### EXERCISE DIRECTIONS
Using the listing below, copy every line that mentions "AVAILABILITY".

************

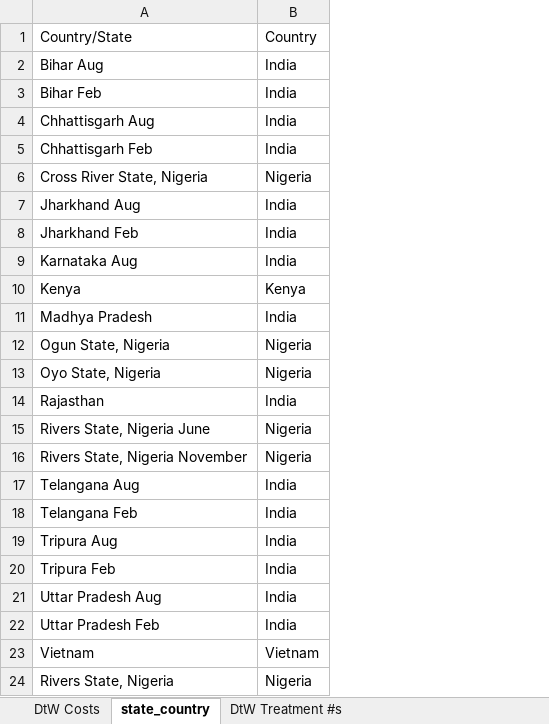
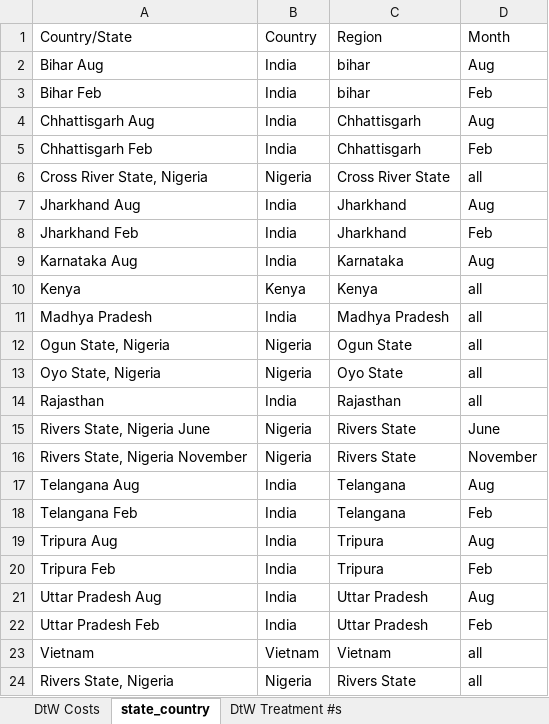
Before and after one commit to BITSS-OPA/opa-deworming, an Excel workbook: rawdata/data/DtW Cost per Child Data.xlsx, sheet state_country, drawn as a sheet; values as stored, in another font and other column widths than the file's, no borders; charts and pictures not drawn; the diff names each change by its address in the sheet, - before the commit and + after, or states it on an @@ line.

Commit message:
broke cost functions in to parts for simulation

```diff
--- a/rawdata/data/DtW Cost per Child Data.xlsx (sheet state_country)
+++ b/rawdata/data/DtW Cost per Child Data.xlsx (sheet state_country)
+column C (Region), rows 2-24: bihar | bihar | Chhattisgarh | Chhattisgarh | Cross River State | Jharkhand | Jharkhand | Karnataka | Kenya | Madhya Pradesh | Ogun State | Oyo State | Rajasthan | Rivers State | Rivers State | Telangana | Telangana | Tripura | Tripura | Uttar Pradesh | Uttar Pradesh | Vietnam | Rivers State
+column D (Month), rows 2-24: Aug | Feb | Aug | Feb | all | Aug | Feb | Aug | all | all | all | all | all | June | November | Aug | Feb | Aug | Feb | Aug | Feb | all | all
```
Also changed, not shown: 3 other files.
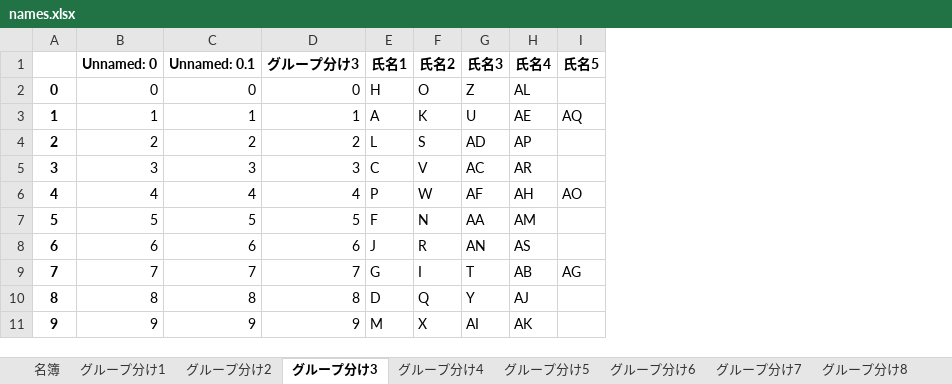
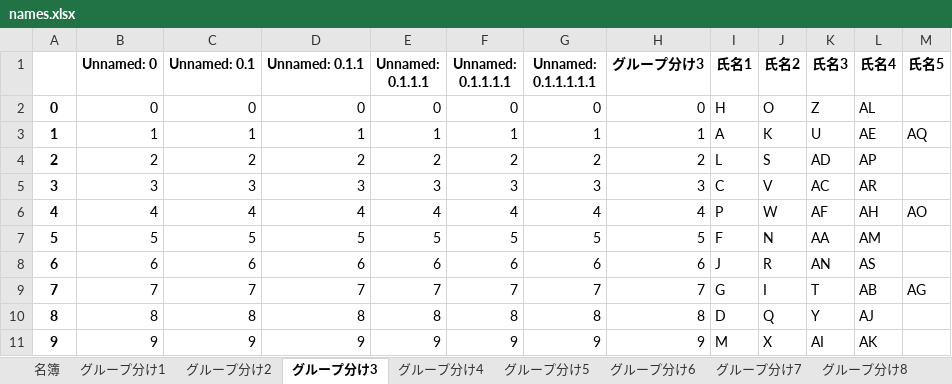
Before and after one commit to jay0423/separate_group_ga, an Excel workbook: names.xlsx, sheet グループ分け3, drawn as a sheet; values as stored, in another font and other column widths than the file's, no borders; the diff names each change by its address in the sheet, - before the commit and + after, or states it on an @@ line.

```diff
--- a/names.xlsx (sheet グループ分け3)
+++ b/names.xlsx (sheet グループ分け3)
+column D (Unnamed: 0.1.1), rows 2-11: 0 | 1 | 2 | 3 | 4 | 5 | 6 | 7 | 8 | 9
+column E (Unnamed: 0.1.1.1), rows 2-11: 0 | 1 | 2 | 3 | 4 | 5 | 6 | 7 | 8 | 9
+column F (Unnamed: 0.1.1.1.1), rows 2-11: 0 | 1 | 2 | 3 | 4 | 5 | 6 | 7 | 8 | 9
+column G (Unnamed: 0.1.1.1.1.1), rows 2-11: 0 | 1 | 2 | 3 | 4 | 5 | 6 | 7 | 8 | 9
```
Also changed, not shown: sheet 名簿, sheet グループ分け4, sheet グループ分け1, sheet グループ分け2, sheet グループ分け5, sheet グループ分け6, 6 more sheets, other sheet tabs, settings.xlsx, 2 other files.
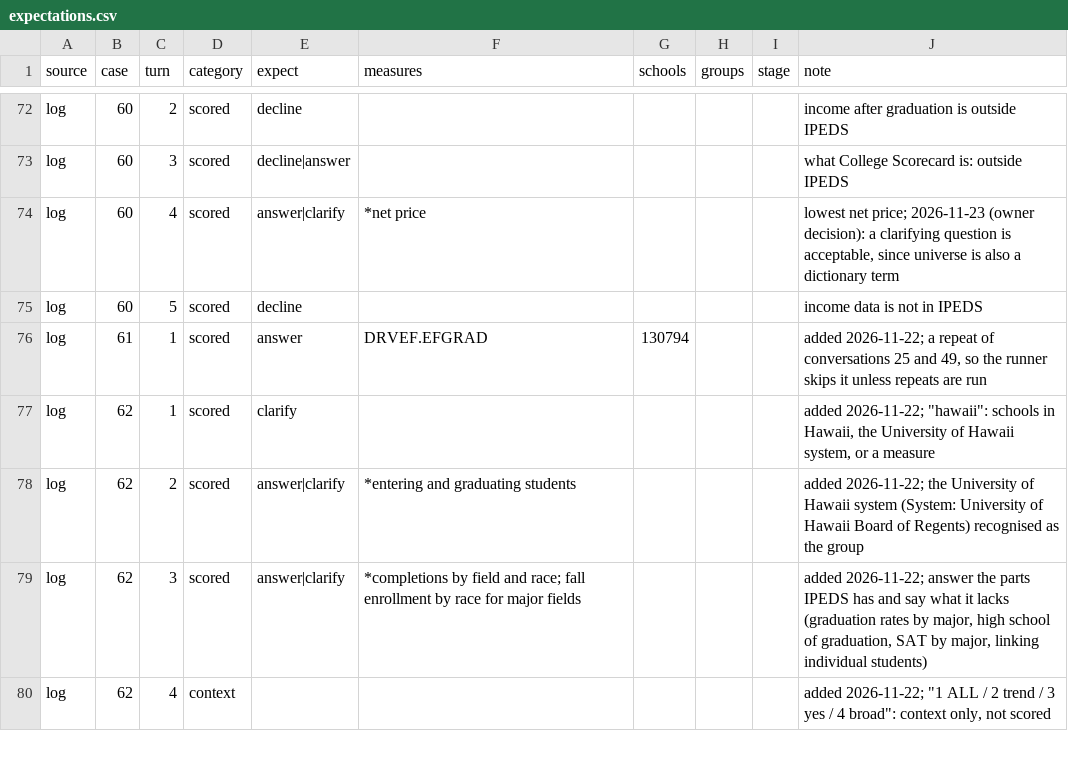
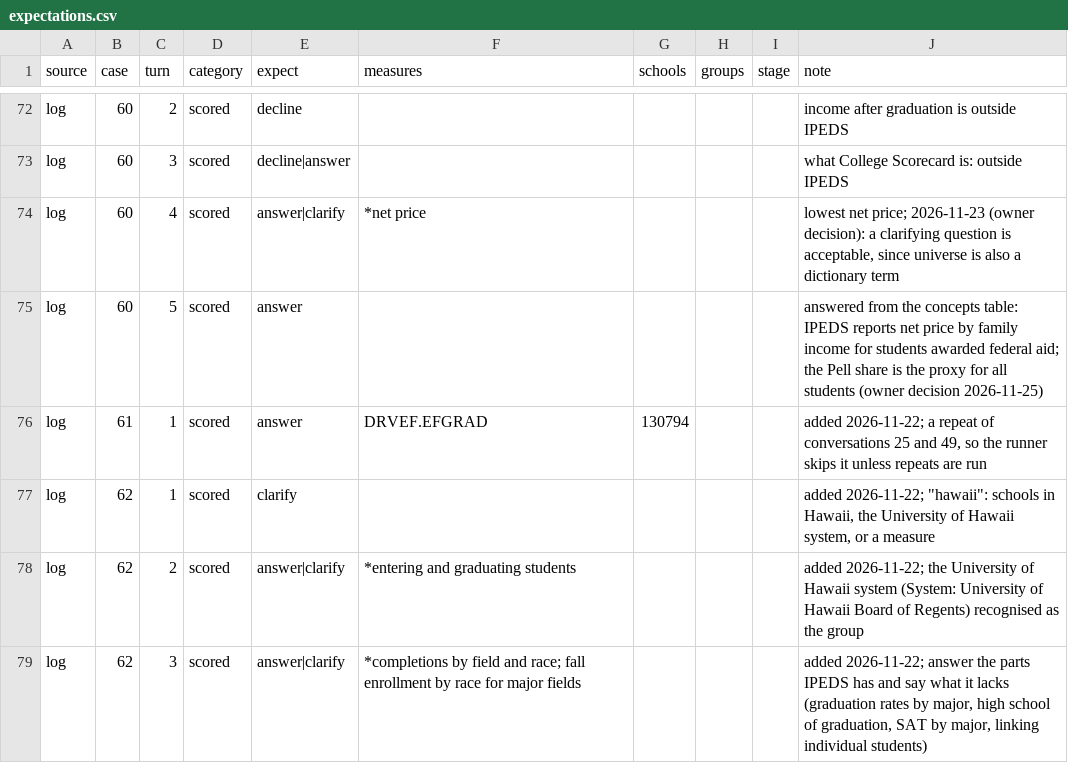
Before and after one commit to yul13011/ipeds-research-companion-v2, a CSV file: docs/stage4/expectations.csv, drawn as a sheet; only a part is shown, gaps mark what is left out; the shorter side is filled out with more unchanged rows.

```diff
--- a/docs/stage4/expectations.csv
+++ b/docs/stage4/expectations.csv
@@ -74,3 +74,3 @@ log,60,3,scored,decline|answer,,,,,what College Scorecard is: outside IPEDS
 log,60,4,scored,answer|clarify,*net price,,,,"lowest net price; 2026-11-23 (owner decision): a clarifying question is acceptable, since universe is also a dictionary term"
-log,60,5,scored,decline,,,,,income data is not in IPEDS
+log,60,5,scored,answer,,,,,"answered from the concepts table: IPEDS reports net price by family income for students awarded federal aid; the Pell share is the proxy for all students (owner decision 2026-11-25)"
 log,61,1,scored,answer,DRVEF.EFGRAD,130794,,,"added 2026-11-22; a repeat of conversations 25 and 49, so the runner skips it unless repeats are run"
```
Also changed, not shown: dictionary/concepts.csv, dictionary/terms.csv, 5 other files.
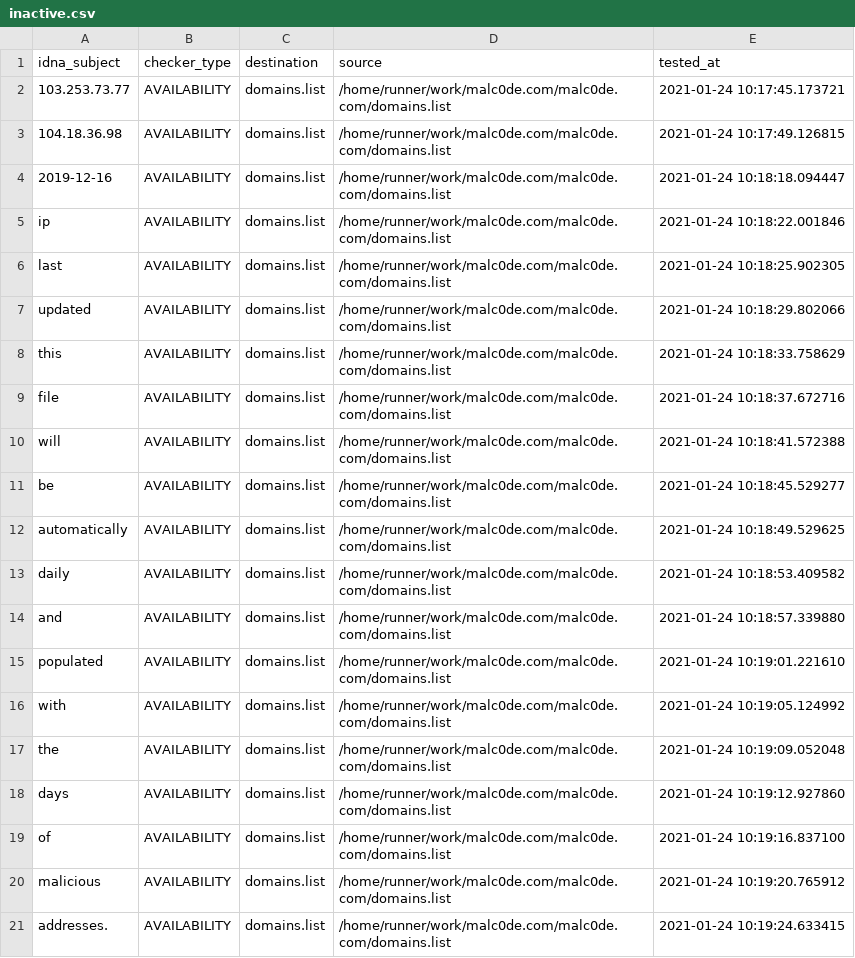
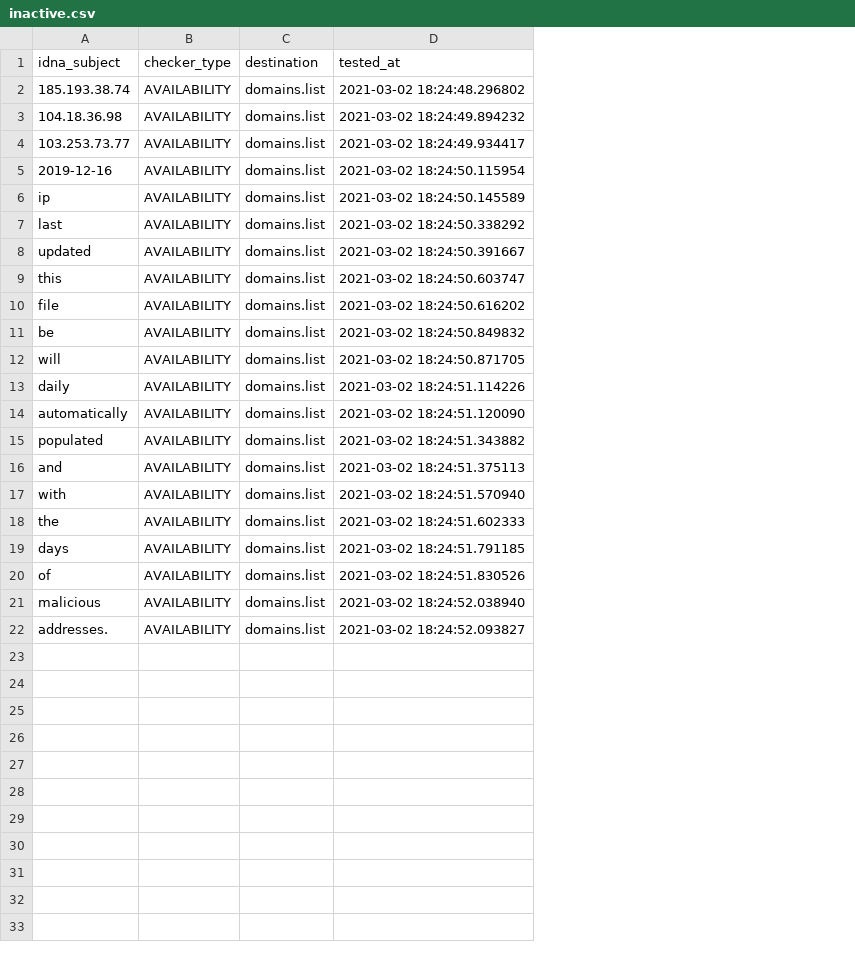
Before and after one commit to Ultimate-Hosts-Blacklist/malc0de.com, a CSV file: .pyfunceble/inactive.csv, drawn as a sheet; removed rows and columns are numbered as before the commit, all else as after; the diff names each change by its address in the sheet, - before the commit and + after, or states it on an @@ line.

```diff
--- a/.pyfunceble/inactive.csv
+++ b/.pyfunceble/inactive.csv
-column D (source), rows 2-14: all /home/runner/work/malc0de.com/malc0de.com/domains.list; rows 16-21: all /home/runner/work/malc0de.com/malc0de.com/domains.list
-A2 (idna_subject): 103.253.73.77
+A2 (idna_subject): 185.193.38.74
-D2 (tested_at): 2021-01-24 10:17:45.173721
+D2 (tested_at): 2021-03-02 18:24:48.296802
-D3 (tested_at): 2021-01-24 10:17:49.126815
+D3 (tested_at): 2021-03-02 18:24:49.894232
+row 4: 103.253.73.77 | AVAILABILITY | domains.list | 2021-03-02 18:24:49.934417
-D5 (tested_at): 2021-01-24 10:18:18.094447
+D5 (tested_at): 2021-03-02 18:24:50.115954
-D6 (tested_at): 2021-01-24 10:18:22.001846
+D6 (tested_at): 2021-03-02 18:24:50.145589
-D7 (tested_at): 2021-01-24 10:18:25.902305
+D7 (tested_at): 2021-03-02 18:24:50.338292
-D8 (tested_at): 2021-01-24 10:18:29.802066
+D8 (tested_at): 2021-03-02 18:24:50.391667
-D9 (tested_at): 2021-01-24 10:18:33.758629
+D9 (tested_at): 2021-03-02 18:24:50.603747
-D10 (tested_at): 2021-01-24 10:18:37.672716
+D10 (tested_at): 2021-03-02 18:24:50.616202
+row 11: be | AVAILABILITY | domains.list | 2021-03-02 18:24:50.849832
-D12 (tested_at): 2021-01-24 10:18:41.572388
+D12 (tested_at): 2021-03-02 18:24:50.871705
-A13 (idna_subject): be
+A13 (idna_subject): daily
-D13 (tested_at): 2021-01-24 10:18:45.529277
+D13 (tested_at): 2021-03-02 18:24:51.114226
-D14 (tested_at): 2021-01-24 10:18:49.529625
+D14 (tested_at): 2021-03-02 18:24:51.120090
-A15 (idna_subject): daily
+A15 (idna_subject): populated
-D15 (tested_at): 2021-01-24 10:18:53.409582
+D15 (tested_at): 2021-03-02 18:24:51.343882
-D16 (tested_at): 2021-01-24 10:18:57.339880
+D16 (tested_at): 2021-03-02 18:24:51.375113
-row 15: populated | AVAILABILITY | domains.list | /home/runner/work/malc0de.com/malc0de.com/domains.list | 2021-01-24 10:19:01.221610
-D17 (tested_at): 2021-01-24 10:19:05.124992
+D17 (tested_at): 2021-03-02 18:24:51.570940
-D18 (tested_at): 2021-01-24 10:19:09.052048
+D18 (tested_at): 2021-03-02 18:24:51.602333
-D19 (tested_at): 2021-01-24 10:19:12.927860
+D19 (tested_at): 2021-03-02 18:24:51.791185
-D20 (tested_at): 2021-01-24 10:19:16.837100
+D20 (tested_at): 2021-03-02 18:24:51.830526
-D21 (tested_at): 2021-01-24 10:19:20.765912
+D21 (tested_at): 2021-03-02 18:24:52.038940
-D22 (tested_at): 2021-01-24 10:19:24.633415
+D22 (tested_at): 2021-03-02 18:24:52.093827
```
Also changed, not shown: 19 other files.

************

### EXERCISE RESPONSE
+row 4: 103.253.73.77 | AVAILABILITY | domains.list | 2021-03-02 18:24:49.934417
+row 11: be | AVAILABILITY | domains.list | 2021-03-02 18:24:50.849832
-row 15: populated | AVAILABILITY | domains.list | /home/runner/work/malc0de.com/malc0de.com/domains.list | 2021-01-24 10:19:01.221610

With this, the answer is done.